Just a few of the more popular varieties:
Greenleaf - Black Seeded Simpson, earliest to harvest; Oakleaf, resistant to tipburn and good for hot weather.
Redleaf - Lollo Rosso, mild flavor, extra frilly and bolt resistant; Red Fire, ruffles with red edge; Ruby, darkest red of all; Red Sails, slowest bolting of the red leaf.
Cos or Romaine – Cimmaron, unique, dark red leaf; Green Towers, early dark green large leaves.
Butterhead – Buttercrunch, resistant to heat; Nancy, excellent quality and texture; Summer Bibb, resistant to heat and will hold 2 to 3 weeks in the garden; Tom Thumb, delicate miniature heads; Merveille des Quartre Saisons, lovely crispy ruby tipped leaves with a fine flavor and good heat resistance.
Crisphead – Montello, heat resistant; Summertime, adapts well to high temperature and slow to bolt.
Stem lettuce - Celtuce
Sometimes lettuce seeds don't germinate. The cause could be insufficient moisture during germination or old seed. Lettuce seed does not keep well and it is best to buy fresh seed every year. Some lettuce varieties, especially white seeded types, require light for germination.
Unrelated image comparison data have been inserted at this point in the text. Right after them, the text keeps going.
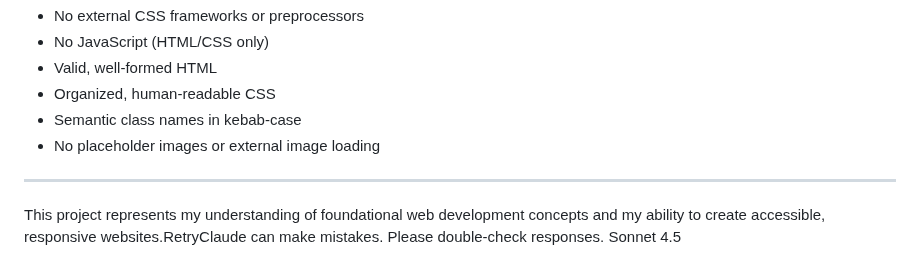
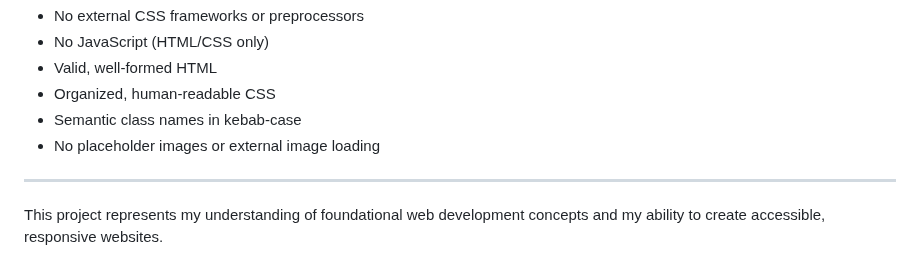
Before and after one commit to MansiSingh17/Drageon-Heaven---Multi-Page-Website, a Markdown page: README.md, the part around the change. Rendered like a GitHub page.

Commit message:
Fix formatting and clean up README content
Removed extraneous text and ensured proper formatting.

```diff
--- a/README.md
+++ b/README.md
@@ -109,4 +109,4 @@ I built this project following web development best practices:
 
 ---
 
-This project represents my understanding of foundational web development concepts and my ability to create accessible, responsive websites.RetryClaude can make mistakes. Please double-check responses. Sonnet 4.5
+This project represents my understanding of foundational web development concepts and my ability to create accessible, responsive websites.
```
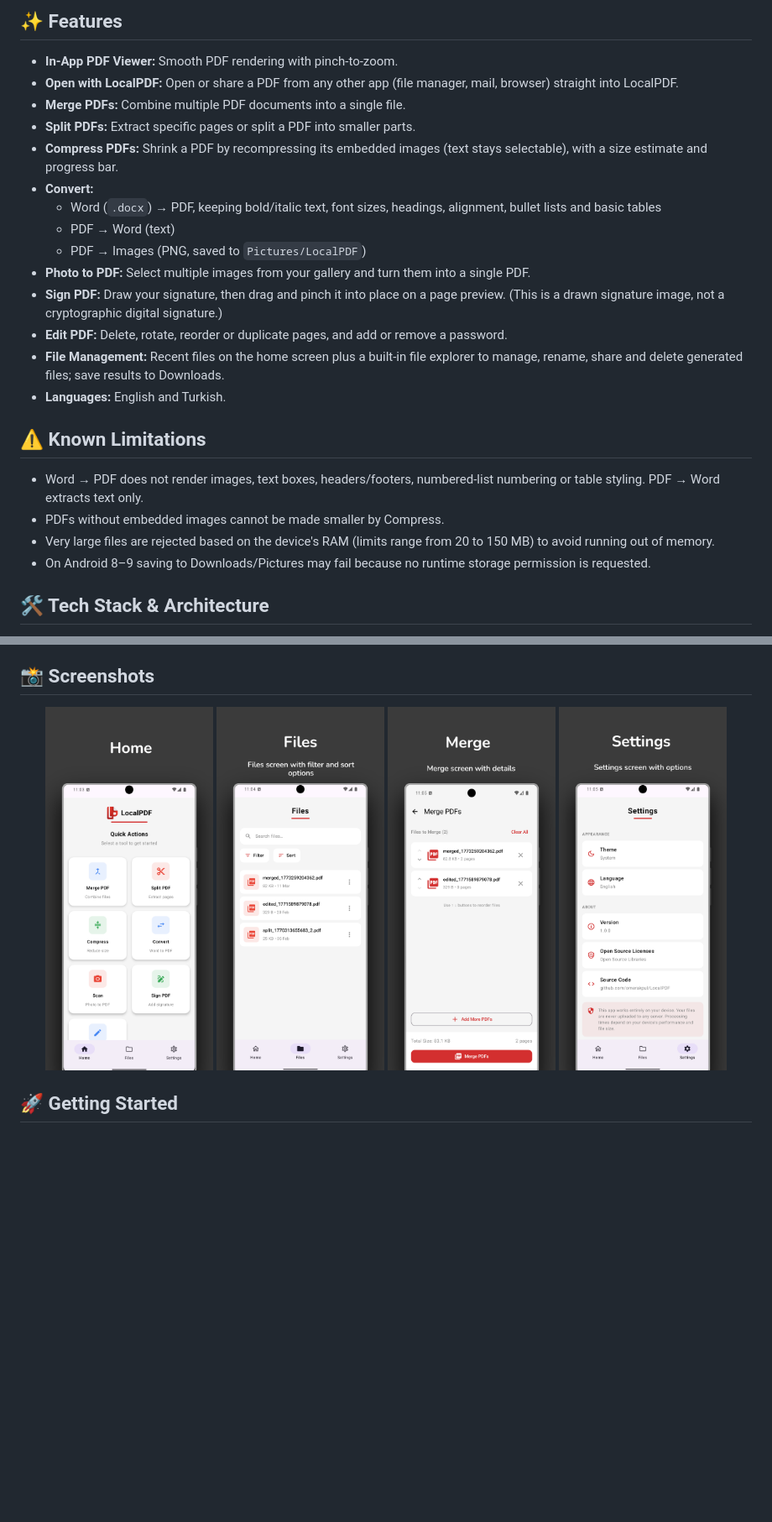
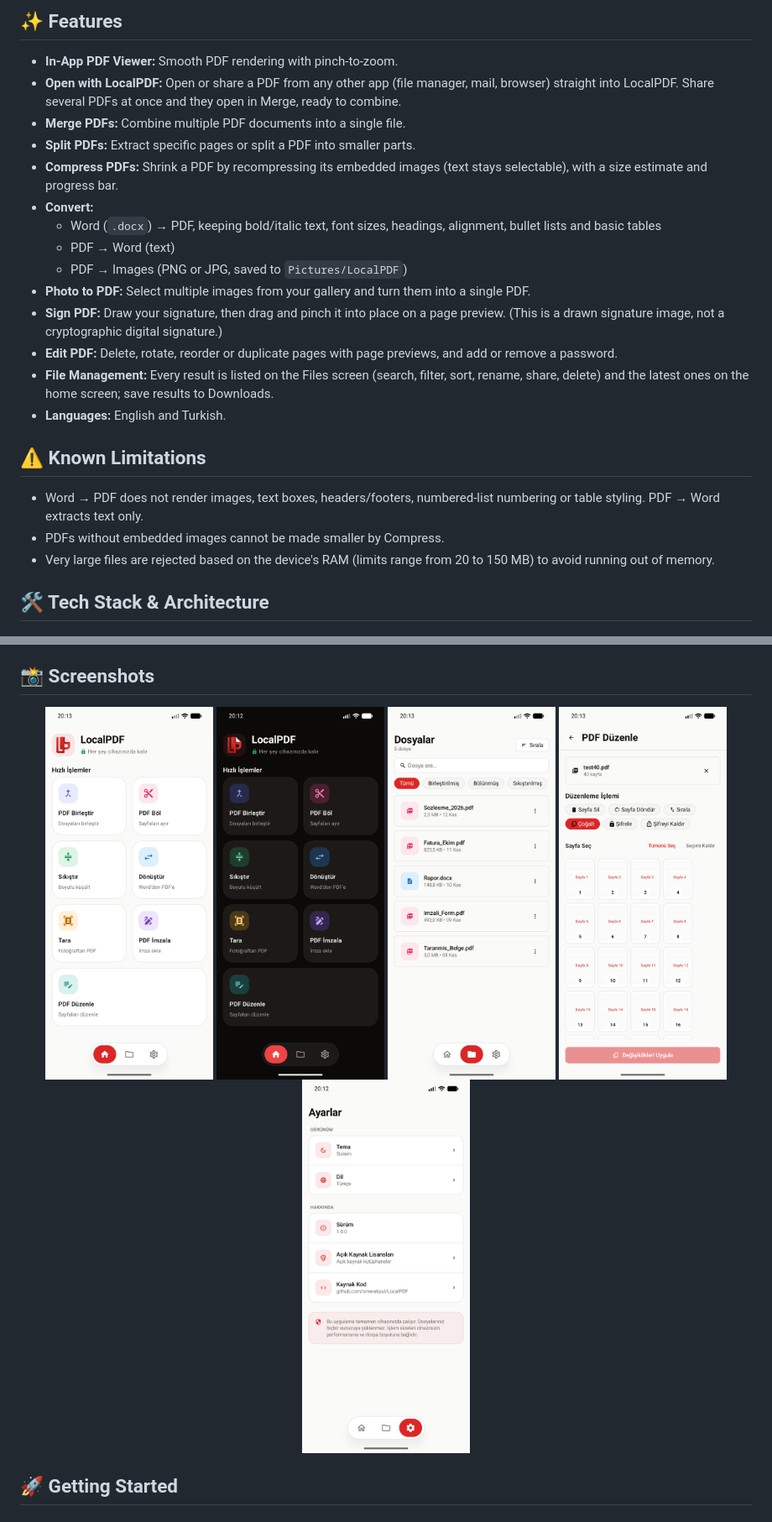
Before and after one commit to omerakpul/LocalPDF, a Markdown page: README.md, 2 parts joined by grey strips. Shown at 84% size. GitHub-like rendering; pictures changed too: screenshots/edit.png (added), screenshots/files.png, screenshots/home.png; blank space fills up the shorter version.

Commit message:
docs: Refresh screenshots and README, subtler delete button
- Replace the README screenshots with the current light/dark screens and
  mention multi-PDF share, page previews and PNG/JPG export
- Show the delete action as red text on a ghost button so it no longer
  competes with the primary action

```diff
--- a/README.md
+++ b/README.md
@@ -16,18 +16,18 @@ You can download the latest APK from the [Releases](../../releases) section and
 ## ✨ Features
 
 * **In-App PDF Viewer:** Smooth PDF rendering with pinch-to-zoom.
-* **Open with LocalPDF:** Open or share a PDF from any other app (file manager, mail, browser) straight into LocalPDF.
+* **Open with LocalPDF:** Open or share a PDF from any other app (file manager, mail, browser) straight into LocalPDF. Share several PDFs at once and they open in Merge, ready to combine.
 * **Merge PDFs:** Combine multiple PDF documents into a single file.
 * **Split PDFs:** Extract specific pages or split a PDF into smaller parts.
 * **Compress PDFs:** Shrink a PDF by recompressing its embedded images (text stays selectable), with a size estimate and progress bar.
 * **Convert:**
   * Word (`.docx`) → PDF, keeping bold/italic text, font sizes, headings, alignment, bullet lists and basic tables
   * PDF → Word (text)
-  * PDF → Images (PNG, saved to `Pictures/LocalPDF`)
+  * PDF → Images (PNG or JPG, saved to `Pictures/LocalPDF`)
 * **Photo to PDF:** Select multiple images from your gallery and turn them into a single PDF.
 * **Sign PDF:** Draw your signature, then drag and pinch it into place on a page preview. (This is a drawn signature image, not a cryptographic digital signature.)
-* **Edit PDF:** Delete, rotate, reorder or duplicate pages, and add or remove a password.
-* **File Management:** Recent files on the home screen plus a built-in file explorer to manage, rename, share and delete generated files; save results to Downloads.
+* **Edit PDF:** Delete, rotate, reorder or duplicate pages with page previews, and add or remove a password.
+* **File Management:** Every result is listed on the Files screen (search, filter, sort, rename, share, delete) and the latest ones on the home screen; save results to Downloads.
 * **Languages:** English and Turkish.
 
 ## ⚠️ Known Limitations
@@ -35,7 +35,6 @@ You can download the latest APK from the [Releases](../../releases) section and
 * Word → PDF does not render images, text boxes, headers/footers, numbered-list numbering or table styling. PDF → Word extracts text only.
 * PDFs without embedded images cannot be made smaller by Compress.
 * Very large files are rejected based on the device's RAM (limits range from 20 to 150 MB) to avoid running out of memory.
-* On Android 8–9 saving to Downloads/Pictures may fail because no runtime storage permission is requested.
 
 ## 🛠 Tech Stack & Architecture
 
@@ -55,8 +54,9 @@ You can download the latest APK from the [Releases](../../releases) section and
 
 <p align="center">
   <img src="screenshots/home.png" width="200" style="margin: 0 5px;" />
+  <img src="screenshots/home_dark.png" width="200" style="margin: 0 5px;" />
   <img src="screenshots/files.png" width="200" style="margin: 0 5px;" />
-  <img src="screenshots/merge.png" width="200" style="margin: 0 5px;" />
+  <img src="screenshots/edit.png" width="200" style="margin: 0 5px;" />
   <img src="screenshots/settings.png" width="200" style="margin: 0 5px;" />
 </p>
 
```
Also changed, not shown: 2 other files.
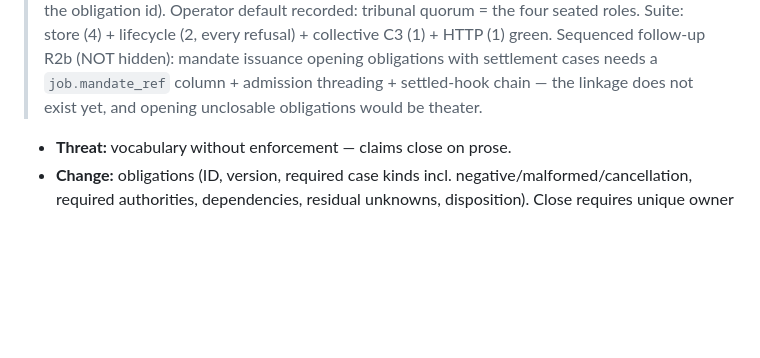
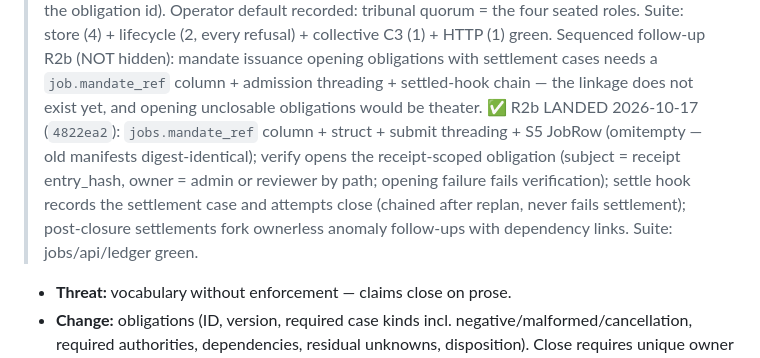
Before and after one commit to mainza-ai/kubona, a Markdown page: wiki/concepts/rea-adoption-plan.md, the part around the change. Rendered like a GitHub page; blank space fills up the shorter version.

Commit message:
docs(wiki): R2b landed-note

```diff
--- a/wiki/concepts/rea-adoption-plan.md
+++ b/wiki/concepts/rea-adoption-plan.md
@@ -161,6 +161,14 @@ notes, never silent edits; rollback stated.
 > obligations with settlement cases needs a `job.mandate_ref` column +
 > admission threading + settled-hook chain — the linkage does not exist
 > yet, and opening unclosable obligations would be theater.
+> ✅ R2b LANDED 2026-10-17 (`4822ea2`): `jobs.mandate_ref` column +
+> struct + submit threading + S5 JobRow (omitempty — old manifests
+> digest-identical); verify opens the receipt-scoped obligation
+> (subject = receipt entry_hash, owner = admin or reviewer by path;
+> opening failure fails verification); settle hook records the
+> settlement case and attempts close (chained after replan, never
+> fails settlement); post-closure settlements fork ownerless anomaly
+> follow-ups with dependency links. Suite: jobs/api/ledger green.
 
 - **Threat:** vocabulary without enforcement — claims close on prose.
 - **Change:** obligations (ID, version, required case kinds incl.
```
Also changed, not shown: wiki/log.md (+4 -0 lines).
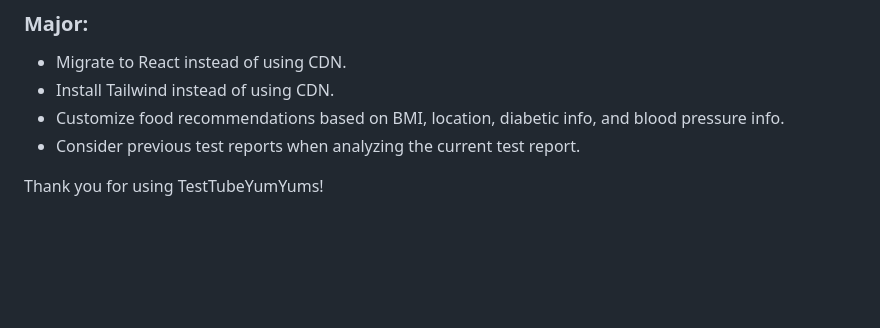
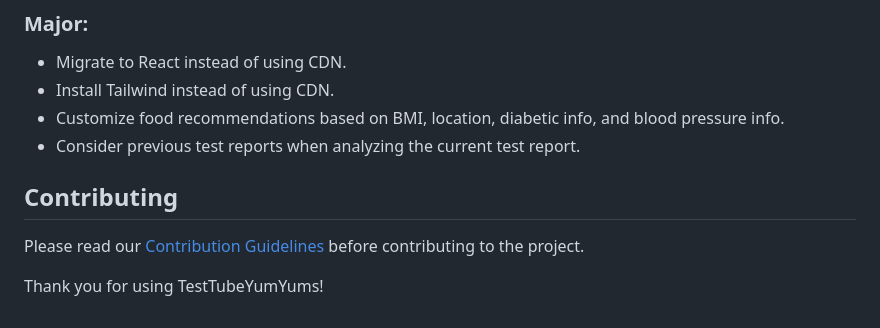
Before and after one commit to jijivishu/TestTubeYumYums, a Markdown page: README.md, the part around the change. GitHub-like rendering; blank space fills up the shorter version.

```diff
--- a/README.md
+++ b/README.md
@@ -119,4 +119,8 @@ Upon submission, users are redirected to the home page, where they can view reco
 * Customize food recommendations based on BMI, location, diabetic info, and blood pressure info.
 * Consider previous test reports when analyzing the current test report.
 
+## Contributing
+
+Please read our [Contribution Guidelines](CONTRIBUTING.md) before contributing to the project.
+
 Thank you for using TestTubeYumYums!
```
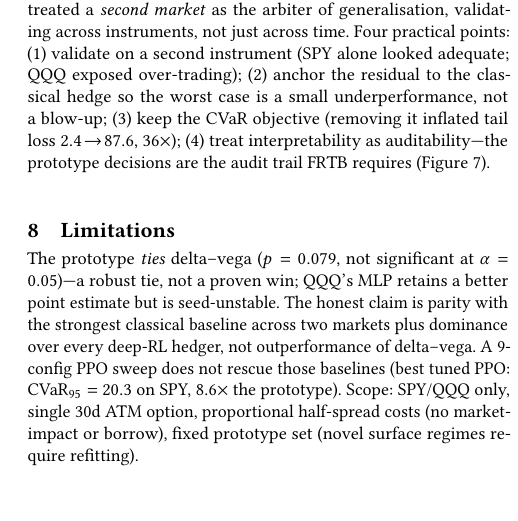
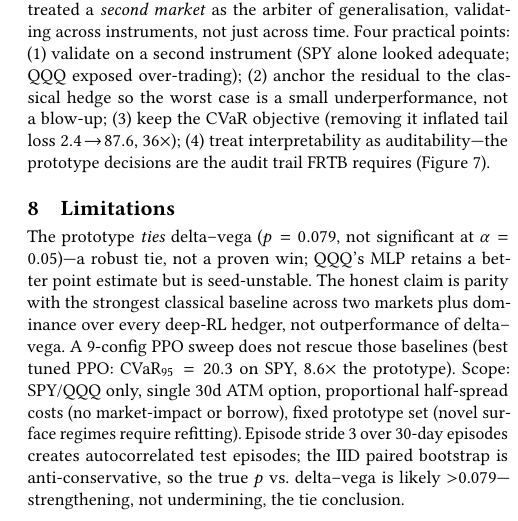
Before and after one commit to nl2992/ICAIF_interpretable-vol-surface-hedger, a LaTeX paper (paper/main.tex): part of one column of page 8 of 8, cut so that both start at the same text. Compiled offline with pdfLaTeX.

Commit message:
P01 §Limitations: note stride-3 autocorrelation and conservative direction
IID bootstrap on overlapping episodes is anti-conservative; true p vs delta-vega
is likely >0.079, which strengthens the tie conclusion rather than undermining it.

```diff
--- a/paper/main.tex
+++ b/paper/main.tex
@@ -836,6 +836,9 @@ delta--vega. A 9-config PPO sweep does not rescue those baselines (best tuned PP
 $\mathrm{CVaR}_{95}=20.3$ on SPY, $8.6\times$ the prototype).
 Scope: SPY/QQQ only, single 30d ATM option, proportional half-spread costs (no
 market-impact or borrow), fixed prototype set (novel surface regimes require refitting).
+Episode stride~3 over 30-day episodes creates autocorrelated test episodes; the
+IID paired bootstrap is anti-conservative, so the true $p$ vs.\ delta--vega is
+likely~$>$0.079---strengthening, not undermining, the tie conclusion.
 
 %% =====================================================================
 \section{Conclusion}
```
Also changed, not shown: paper/main.pdf.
These seeds should not be covered with soil but merely pressed into good contact with the finely prepared soil.